In common with Denon, Etymotic, Sennheiser and other brands you'll hear audiophiles mention in soft and reverential terms, Shure sells some rather effective and extremely sophisticated noise-cancelling earphones for £150 to £500.

About four years ago, Shure decided to broaden its scope and started making earphones that the discerning iPod fan could appreciate. Since digital music continues to be hugely successful and the audio processing in portable players has improved, there's a sizable market of everyday music fans keen to make the most of their iTunes and Napster playlists.

For most people, such an outlay is inconceivable, which is why Shure and some of the other big names have lowered their prices and come up with more pocket-friendly earphones such as the Shure SE102s.

The Shure SE102s are Shure's earphones for "aspiring audiophiles". In other words, if you can't wait to discard the uncomfortable plastic earbuds that came supplied with your MP3 player in favour of ones that deliver really good sound that you - and you alone - can enjoy, these are for you.

Rather than cancelling out the background noise around you, Shure describes its Shure SE102 earphones as "sound isolating". Dynamic micro-speakers within the earphones deliver the sound straight to the ear, with up to 90 of background noise cut out in the process.

The Shure SE102 earphones certainly deliver some impressive sound. We used them with our DAB radio as well as trying them with three different MP3 players. The diagrams supplied as part of the packaging suggest you wrap the cable round the back of your ear and use that to help secure the earphones in place. This took a bit of getting used to, but was more successful once we'd swapped the rather large sleeves for a smaller pair. Shure supplies three sizes.

There's also a cable extender in the Shure SE102's box, so you can add extra length if you prefer. The standard cable is just about the right length if you've got them attached to an iPod or mobile phone in your pocket, but you'll need the extension attached if you're listening to music stored on the laptop you're working at, for example.

The Shure SE102's main cables are slightly thicker and noticeably stiffer than those you get on cheaper earphones. At the business end of them is a sizable nub containing the micro speakers. It's a far chunkier design than on some of the more expensive Shure earphones we've tried, but they are actually very light.

The Shure SE102s come with their own drawstring pouch in which to stash them and any alternative fittings you want and, assuming you get on well with the over-the-back-of-your-ear arrangement, we can't see a real issue with the design.

However, we found the Shure SE102s noticeably louder than some of the other in-ear earphones we tried.

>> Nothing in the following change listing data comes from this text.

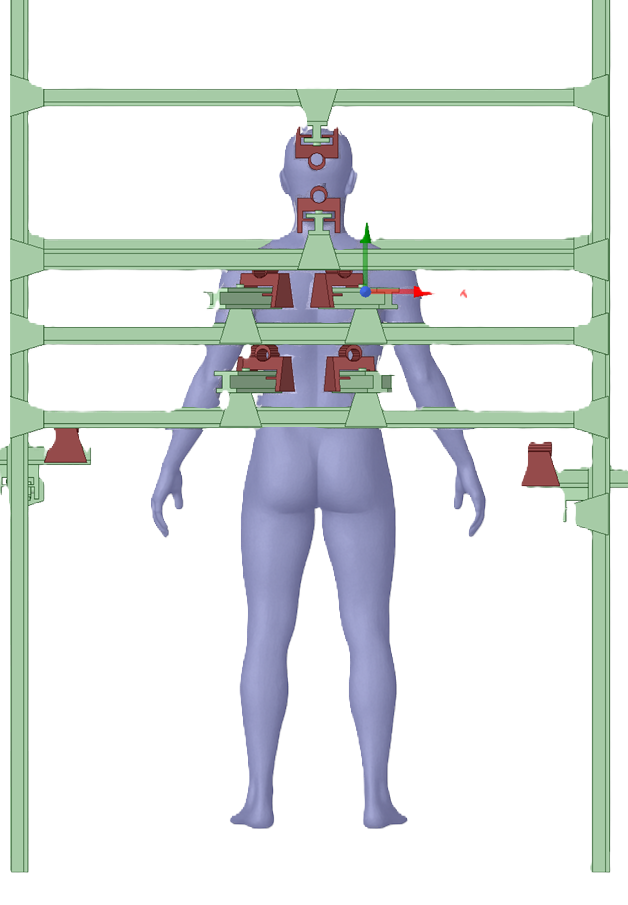
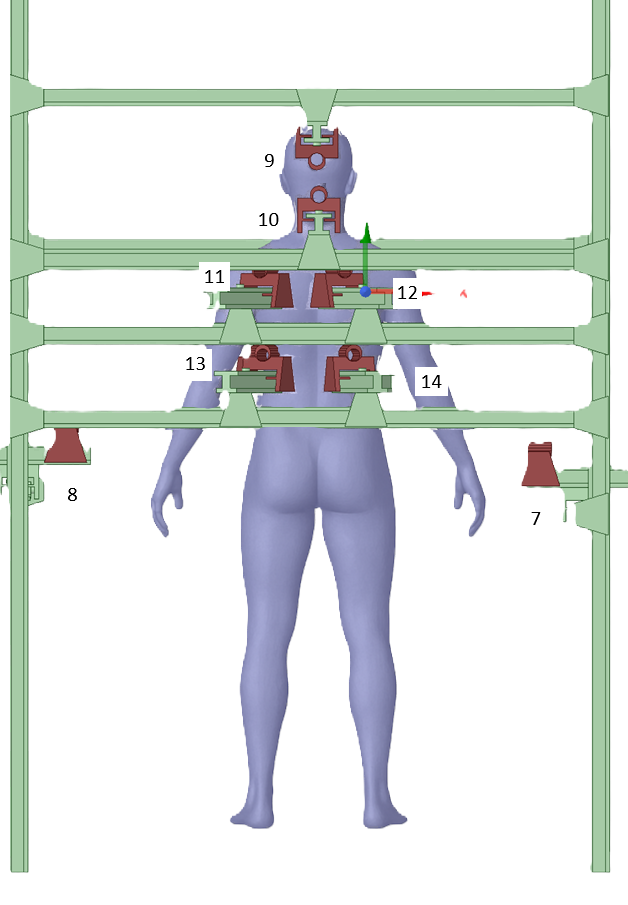
Numbered the detectors on the figures

diff --git a/flutter_service_worker.js b/flutter_service_worker.js
@@ -7,10 +7,10 @@ const RESOURCES = {"assets/AssetManifest.bin": "eb86d8861109e16b8fa7ce651a092f42
 "assets/AssetManifest.bin.json": "588c2a88c6184bd7a43a174e664c2171",
 "assets/AssetManifest.json": "12605fa465def3aed259754e52750422",
 "assets/assets/allrems.png": "76608d14caf2153e04dc8518593f8db4",
-"assets/assets/coronal.png": "58e99c94d32e93306e8fc96490523541",
+"assets/assets/coronal.png": "4edb643bd8efee25505683aa503805dd",
 "assets/assets/midsagital.png": "6b2281591daaea9ace80806c137595ab",
-"assets/assets/PA.png": "9f3003343ca38e91a492e09b3c52f92c",
-"assets/assets/sagital.png": "0609dfa90a812b1a9dd65790c4510cc4",
+"assets/assets/PA.png": "74569ff5a0b152871e4644d486136f67",
+"assets/assets/sagital.png": "6f1504c5c198bc953caf9e65c845cb40",
 "assets/FontManifest.json": "dc3d03800ccca4601324923c0b1d6d57",
 "assets/fonts/MaterialIcons-Regular.otf": "baacdbfcd62b49cd389c9a8d7c176c58",
 "assets/NOTICES": "1b4f1e1e32a1818c58628f04a93abdf3",
@@ -28,7 +28,7 @@ const RESOURCES = {"assets/AssetManifest.bin": "eb86d8861109e16b8fa7ce651a092f42
 "canvaskit/skwasm.worker.js": "89990e8c92bcb123999aa81f7e203b1c",
 "favicon.png": "5dcef449791fa27946b3d35ad8803796",
 "flutter.js": "4b2350e14c6650ba82871f60906437ea",
-"flutter_bootstrap.js": "dea5d607842c10f2e1b399b011d472da",
+"flutter_bootstrap.js": "c1baebf7799f24370e9e212400e0cdae",
 "icons/Icon-192.png": "ac9a721a12bbc803b44f645561ecb1e1",
 "icons/Icon-512.png": "96e752610906ba2a93c65f8abe1645f1",
 "icons/Icon-maskable-192.png": "c457ef57daa1d16f64b27b786ec2ea3c",

diff --git a/flutter_bootstrap.js b/flutter_bootstrap.js
@@ -11,6 +11,6 @@ _flutter.buildConfig = {"engineRevision":"e672b006cb34c921db85b8e2f482ed3144a457
 
 _flutter.loader.load({
   serviceWorkerSettings: {
-    serviceWorkerVersion: "3318319523"
+    serviceWorkerVersion: "2218547093"
   }
 });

The sound was a little harsh but once we'd got a comfortable ear fitting and adjusted the volume, the sound isolation was good.


These Shure earphones are better than the standard ones you get with budget music players, but if you've bought a quality MP3 player from Sony or Philips, you're likely to have some half-decent earphones as part of the package and these don't add much over and above those. We also found it tricky to get them to stay put.